So far, I've cut the fashion fabric, fused the bodice pieces to woven fusible interfacing, and sewn up the lining. Let me tell you right now what's not going to happen: welt pockets (I'll put them on the side seams instead). No way am I messing up $50 of fabric with imperfect welt pockets!! ;)

This project is reminding me why I love sewing little girl outfits, they go together so incredibly quickly. The lining just zipped together in a few minutes!

Sunday, November 7, 2010

a quiet weekend

This is Henry:

Henry lives in a small printshop in Brooklyn that is stuffed full of 100 to 50 year old letterpress print machines. Henry and I had some quality time today while I learned how to print the same way they used to in the 1800s... pick out individual letters, load them into a chase, ink your press, and print the page one sheet at a time. It was slooow going, frustrating, tedious, and hard physical work, but totally worth learning. So now I'm qualified as a letter press printer in the shop and I can go in and print my own projects. Oh boy.

Setting text in a chase

To get all philosophical, it has a lot of the same appeal as learning how to sew garments, doing something carefully by hand that's usually done in mass production these days. The prints are like 10000% more beautiful when you've spent the last hour setting the text and aligning your paper than when it just spits out of an ink jet printer. ;) I've seen this kind of printing demonstrated before but never done it myself, so I had no appreciation for the amount of effort it takes to print a carefully lined up block of text straight on a piece of paper using these old technologies.

To get all practical, hello letterpress wedding invites that I can now print myself at cost. I'm sure there will be some artsy fartsy projects produced, but there will also definitely be some wedding printing going down. ;)

Printing workshop

This was work-by-hand weekend, apparently, because I also spent several hours sewing buttons, frogs, and trim onto Kate's little military jacket. Still coming along... I'm thinking right now about putting snaps under the frogs since they might be hard for her little hands to open & close easily.

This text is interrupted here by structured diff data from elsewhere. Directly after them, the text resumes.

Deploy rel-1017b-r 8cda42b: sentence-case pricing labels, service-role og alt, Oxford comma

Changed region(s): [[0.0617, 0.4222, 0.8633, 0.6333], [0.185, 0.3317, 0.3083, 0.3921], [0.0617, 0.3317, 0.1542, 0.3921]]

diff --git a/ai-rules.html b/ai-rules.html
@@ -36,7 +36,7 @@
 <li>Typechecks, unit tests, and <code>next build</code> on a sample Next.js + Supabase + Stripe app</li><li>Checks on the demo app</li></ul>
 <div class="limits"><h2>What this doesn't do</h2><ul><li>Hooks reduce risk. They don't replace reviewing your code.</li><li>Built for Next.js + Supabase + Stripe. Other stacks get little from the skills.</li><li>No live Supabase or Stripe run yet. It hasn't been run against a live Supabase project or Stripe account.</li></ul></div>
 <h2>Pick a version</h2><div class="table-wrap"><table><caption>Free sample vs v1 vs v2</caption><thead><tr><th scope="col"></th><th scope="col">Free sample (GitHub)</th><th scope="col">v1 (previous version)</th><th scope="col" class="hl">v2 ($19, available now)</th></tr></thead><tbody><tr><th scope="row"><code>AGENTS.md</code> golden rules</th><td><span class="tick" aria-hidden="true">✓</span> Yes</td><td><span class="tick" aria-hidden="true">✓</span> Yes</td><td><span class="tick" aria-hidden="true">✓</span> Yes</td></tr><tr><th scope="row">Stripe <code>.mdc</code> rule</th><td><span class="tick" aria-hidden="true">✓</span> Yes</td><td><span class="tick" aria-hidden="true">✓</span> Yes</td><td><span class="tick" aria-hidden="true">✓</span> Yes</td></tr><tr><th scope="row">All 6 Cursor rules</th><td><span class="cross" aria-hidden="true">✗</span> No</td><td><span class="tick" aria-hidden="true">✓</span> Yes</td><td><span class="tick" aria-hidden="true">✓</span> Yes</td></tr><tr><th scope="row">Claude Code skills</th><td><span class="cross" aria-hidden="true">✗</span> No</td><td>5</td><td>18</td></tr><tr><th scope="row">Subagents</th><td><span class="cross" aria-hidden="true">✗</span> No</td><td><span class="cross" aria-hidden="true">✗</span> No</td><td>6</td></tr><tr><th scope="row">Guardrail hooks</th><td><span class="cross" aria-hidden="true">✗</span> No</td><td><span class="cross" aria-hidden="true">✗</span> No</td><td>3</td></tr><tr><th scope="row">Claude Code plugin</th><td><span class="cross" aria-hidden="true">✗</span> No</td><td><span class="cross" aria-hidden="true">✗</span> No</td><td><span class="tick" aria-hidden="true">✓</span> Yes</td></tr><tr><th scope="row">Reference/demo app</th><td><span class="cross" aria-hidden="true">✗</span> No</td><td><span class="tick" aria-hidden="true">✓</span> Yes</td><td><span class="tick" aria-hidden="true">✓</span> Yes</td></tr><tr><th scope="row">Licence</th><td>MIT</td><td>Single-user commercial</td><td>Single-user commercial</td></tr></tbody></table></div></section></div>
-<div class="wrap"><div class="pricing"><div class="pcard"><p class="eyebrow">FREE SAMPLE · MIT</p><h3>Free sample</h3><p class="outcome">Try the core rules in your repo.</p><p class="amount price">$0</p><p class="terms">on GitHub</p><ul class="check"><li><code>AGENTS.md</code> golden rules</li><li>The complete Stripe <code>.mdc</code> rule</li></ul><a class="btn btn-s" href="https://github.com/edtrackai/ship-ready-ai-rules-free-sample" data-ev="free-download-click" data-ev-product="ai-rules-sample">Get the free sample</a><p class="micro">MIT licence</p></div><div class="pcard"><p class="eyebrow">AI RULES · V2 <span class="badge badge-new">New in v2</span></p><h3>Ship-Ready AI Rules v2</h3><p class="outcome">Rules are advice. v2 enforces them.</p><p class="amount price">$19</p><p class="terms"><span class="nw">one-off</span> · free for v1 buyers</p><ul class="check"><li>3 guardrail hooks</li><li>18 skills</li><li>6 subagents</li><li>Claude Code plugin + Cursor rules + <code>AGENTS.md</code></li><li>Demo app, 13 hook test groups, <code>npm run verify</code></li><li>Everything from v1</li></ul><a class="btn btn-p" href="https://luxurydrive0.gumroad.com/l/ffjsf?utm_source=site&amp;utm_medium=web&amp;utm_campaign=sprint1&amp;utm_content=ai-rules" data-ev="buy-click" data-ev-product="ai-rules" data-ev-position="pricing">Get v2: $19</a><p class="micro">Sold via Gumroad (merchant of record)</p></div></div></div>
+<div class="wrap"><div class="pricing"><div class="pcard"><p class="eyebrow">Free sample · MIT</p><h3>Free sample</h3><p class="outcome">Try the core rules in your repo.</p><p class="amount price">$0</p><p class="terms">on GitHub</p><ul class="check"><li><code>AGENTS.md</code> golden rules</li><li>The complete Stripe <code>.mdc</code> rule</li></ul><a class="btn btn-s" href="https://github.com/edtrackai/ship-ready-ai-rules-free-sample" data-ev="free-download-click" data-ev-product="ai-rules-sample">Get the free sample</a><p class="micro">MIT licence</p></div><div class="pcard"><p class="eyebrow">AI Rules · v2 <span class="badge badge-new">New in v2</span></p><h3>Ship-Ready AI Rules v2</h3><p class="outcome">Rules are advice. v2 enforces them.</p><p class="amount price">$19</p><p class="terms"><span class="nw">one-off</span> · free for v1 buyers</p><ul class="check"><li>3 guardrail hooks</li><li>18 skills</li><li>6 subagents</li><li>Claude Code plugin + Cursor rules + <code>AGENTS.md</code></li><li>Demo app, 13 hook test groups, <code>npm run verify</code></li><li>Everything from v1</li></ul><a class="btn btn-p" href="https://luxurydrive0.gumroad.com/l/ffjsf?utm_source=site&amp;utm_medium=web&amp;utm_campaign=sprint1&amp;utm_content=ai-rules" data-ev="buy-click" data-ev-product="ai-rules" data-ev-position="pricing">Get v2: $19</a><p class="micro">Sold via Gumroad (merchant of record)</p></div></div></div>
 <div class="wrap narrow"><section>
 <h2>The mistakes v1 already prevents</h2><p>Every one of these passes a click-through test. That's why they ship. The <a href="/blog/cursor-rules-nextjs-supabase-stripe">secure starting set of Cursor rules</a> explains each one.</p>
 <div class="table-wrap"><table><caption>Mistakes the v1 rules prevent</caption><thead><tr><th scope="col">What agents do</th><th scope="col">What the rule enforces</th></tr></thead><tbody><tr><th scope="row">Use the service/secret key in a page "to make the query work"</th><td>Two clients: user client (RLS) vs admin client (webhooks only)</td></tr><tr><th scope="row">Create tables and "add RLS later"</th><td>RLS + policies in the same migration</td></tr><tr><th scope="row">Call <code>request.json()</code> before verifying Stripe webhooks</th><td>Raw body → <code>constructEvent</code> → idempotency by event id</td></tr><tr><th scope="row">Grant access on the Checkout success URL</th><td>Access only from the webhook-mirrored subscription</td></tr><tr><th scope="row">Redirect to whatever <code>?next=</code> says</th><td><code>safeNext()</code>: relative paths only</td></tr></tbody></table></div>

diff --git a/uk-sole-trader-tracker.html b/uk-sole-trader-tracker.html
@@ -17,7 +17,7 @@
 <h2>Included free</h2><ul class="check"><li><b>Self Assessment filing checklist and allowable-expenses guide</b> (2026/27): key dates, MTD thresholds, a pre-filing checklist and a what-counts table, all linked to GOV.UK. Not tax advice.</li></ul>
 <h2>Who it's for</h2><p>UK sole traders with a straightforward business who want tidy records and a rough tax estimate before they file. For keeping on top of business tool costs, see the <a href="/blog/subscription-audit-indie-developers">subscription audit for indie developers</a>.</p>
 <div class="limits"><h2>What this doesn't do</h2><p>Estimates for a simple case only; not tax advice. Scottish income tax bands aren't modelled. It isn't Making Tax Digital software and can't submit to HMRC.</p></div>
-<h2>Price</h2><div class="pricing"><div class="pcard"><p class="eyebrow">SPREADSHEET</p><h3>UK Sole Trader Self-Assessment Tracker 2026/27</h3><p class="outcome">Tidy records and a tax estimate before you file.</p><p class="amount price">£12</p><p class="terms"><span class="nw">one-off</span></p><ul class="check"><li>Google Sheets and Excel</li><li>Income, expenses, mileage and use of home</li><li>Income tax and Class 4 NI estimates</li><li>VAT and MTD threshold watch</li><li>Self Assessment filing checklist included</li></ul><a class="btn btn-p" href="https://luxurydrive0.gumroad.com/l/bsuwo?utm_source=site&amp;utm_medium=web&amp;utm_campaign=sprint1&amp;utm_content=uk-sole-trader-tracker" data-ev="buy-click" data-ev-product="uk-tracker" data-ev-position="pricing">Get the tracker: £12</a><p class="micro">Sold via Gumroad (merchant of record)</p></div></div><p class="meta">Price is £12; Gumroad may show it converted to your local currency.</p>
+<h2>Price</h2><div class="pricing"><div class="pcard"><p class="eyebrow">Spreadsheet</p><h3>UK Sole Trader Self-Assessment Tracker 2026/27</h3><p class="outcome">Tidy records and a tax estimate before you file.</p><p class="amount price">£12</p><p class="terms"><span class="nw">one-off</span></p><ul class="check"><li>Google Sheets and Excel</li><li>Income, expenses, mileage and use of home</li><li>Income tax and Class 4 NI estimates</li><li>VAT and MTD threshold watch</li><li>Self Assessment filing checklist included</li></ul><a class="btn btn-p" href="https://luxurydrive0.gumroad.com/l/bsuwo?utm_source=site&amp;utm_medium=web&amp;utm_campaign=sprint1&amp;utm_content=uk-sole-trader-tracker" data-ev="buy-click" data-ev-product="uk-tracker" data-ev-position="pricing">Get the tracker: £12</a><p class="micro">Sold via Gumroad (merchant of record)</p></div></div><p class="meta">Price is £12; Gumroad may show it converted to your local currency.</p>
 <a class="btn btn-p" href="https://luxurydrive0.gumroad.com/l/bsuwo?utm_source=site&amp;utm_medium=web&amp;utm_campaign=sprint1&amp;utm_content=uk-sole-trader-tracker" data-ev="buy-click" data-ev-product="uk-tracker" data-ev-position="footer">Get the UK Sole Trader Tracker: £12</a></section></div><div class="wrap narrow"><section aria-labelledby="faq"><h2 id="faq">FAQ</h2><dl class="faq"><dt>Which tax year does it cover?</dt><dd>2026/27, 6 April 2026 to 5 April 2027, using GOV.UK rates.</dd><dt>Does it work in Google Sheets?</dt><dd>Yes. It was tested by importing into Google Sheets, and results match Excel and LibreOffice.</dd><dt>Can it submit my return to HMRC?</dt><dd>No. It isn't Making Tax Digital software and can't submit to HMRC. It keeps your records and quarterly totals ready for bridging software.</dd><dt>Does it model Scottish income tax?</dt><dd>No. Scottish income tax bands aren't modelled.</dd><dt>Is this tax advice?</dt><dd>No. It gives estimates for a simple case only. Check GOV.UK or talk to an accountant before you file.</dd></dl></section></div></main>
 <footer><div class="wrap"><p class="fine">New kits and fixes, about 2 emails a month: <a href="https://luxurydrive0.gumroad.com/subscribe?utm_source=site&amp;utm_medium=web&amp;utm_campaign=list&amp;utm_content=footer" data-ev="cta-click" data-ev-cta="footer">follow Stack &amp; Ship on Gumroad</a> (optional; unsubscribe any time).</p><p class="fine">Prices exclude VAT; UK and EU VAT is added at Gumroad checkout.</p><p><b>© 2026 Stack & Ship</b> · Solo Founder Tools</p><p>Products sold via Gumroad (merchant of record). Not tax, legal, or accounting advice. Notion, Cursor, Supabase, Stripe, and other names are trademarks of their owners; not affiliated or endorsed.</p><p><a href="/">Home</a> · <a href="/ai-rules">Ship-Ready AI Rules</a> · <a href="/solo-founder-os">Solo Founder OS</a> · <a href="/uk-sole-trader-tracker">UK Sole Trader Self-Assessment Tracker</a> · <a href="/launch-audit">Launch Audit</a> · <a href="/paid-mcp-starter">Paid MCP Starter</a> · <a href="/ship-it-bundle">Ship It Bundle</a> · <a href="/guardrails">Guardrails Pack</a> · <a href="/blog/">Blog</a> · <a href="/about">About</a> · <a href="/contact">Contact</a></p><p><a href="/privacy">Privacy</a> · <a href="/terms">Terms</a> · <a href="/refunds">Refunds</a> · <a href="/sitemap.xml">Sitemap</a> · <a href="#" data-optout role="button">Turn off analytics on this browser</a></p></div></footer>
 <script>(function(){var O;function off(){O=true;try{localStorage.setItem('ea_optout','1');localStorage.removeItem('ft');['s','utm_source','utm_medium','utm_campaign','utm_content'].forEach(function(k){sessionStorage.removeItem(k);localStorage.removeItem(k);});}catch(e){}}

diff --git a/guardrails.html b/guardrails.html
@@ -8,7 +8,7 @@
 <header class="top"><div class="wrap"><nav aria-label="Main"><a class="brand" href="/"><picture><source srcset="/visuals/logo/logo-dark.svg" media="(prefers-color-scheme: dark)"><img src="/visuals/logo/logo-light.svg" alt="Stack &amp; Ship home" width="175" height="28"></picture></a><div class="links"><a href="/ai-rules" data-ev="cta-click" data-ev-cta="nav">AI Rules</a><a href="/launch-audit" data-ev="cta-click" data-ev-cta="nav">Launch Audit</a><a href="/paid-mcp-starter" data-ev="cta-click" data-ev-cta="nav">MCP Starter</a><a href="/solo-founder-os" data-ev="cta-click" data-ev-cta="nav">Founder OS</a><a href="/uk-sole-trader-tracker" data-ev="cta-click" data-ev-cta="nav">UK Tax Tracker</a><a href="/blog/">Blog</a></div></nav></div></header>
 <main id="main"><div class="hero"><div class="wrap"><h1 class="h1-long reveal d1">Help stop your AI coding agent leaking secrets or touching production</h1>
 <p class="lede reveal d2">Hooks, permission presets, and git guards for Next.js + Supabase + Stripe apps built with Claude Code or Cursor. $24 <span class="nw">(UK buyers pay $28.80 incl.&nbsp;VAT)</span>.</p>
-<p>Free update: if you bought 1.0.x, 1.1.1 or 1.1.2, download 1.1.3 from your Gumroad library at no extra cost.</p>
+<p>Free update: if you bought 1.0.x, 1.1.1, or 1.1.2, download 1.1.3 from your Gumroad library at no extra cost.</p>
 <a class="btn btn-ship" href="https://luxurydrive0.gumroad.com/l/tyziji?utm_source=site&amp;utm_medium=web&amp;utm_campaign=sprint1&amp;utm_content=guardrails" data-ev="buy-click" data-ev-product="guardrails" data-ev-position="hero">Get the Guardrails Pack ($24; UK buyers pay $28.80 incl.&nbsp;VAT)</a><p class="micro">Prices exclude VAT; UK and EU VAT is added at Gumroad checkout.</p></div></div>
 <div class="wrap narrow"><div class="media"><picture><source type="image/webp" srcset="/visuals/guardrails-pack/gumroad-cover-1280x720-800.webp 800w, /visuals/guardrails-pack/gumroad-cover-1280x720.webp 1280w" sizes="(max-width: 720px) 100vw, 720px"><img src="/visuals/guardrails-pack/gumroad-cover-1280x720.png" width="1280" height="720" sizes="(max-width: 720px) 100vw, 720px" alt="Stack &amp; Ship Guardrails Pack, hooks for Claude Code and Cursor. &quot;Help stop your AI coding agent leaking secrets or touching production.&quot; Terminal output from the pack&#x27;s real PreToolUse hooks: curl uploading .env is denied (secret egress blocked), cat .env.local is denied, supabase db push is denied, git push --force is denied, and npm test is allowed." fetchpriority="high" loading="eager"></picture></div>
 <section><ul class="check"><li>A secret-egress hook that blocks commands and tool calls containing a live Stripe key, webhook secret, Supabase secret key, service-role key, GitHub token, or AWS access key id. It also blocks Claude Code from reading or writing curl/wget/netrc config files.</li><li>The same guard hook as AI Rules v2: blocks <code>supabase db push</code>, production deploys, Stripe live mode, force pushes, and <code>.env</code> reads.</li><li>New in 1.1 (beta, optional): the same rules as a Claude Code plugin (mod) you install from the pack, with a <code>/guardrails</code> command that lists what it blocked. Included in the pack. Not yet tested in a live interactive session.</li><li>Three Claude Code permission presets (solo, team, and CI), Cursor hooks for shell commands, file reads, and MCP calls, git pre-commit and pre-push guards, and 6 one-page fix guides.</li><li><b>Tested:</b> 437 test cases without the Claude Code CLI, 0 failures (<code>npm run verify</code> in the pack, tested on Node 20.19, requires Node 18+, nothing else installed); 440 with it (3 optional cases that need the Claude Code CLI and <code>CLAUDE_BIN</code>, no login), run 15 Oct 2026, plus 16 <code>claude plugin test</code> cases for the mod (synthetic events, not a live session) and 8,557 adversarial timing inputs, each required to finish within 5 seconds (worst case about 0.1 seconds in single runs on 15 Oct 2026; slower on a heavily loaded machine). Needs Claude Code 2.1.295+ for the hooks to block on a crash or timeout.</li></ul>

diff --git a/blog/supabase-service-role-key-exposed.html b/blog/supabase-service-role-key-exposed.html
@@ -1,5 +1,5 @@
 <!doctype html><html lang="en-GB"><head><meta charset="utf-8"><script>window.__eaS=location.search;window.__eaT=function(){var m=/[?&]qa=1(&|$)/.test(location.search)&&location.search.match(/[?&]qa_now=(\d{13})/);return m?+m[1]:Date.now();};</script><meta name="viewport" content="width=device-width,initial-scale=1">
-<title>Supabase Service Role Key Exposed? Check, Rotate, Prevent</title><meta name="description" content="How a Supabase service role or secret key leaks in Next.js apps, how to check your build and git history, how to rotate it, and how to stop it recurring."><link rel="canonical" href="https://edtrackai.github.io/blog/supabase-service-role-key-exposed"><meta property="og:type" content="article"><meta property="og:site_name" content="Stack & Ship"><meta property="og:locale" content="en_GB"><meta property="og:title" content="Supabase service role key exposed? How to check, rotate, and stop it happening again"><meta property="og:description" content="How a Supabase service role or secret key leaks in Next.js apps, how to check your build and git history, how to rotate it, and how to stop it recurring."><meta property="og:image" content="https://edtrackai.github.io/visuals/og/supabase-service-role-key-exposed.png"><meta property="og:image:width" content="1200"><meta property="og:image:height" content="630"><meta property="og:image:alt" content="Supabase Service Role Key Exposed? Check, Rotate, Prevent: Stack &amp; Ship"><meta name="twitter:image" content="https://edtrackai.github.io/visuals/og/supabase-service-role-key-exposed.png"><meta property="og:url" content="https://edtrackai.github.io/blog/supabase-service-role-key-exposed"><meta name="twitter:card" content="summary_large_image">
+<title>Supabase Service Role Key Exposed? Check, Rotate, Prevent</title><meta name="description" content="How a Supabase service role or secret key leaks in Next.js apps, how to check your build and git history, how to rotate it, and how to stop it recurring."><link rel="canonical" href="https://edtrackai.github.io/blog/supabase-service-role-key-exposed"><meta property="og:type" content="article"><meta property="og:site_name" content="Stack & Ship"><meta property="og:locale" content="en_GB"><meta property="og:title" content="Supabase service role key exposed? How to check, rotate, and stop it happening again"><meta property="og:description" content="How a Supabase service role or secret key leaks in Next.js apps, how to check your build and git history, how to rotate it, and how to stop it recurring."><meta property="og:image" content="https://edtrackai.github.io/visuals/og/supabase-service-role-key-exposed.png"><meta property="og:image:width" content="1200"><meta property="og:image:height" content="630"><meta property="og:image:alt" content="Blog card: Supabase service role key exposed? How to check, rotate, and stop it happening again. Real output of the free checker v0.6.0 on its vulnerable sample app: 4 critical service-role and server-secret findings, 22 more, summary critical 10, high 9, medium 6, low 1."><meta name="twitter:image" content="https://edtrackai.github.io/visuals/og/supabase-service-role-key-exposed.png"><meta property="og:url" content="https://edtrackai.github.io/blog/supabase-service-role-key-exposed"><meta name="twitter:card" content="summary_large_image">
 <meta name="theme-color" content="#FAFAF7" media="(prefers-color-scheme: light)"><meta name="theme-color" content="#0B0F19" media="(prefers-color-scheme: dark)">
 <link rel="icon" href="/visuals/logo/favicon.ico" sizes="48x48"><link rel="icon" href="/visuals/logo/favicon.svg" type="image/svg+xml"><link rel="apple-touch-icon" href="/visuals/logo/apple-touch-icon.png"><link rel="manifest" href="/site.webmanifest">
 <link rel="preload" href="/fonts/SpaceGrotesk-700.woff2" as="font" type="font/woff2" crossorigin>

Here we have the buttons (from Pacific Trim) down the front princess seam & one side of the frogs:


I'm still debating what to do on the collars and the sleeve cuffs, to add braid or buttons onto them.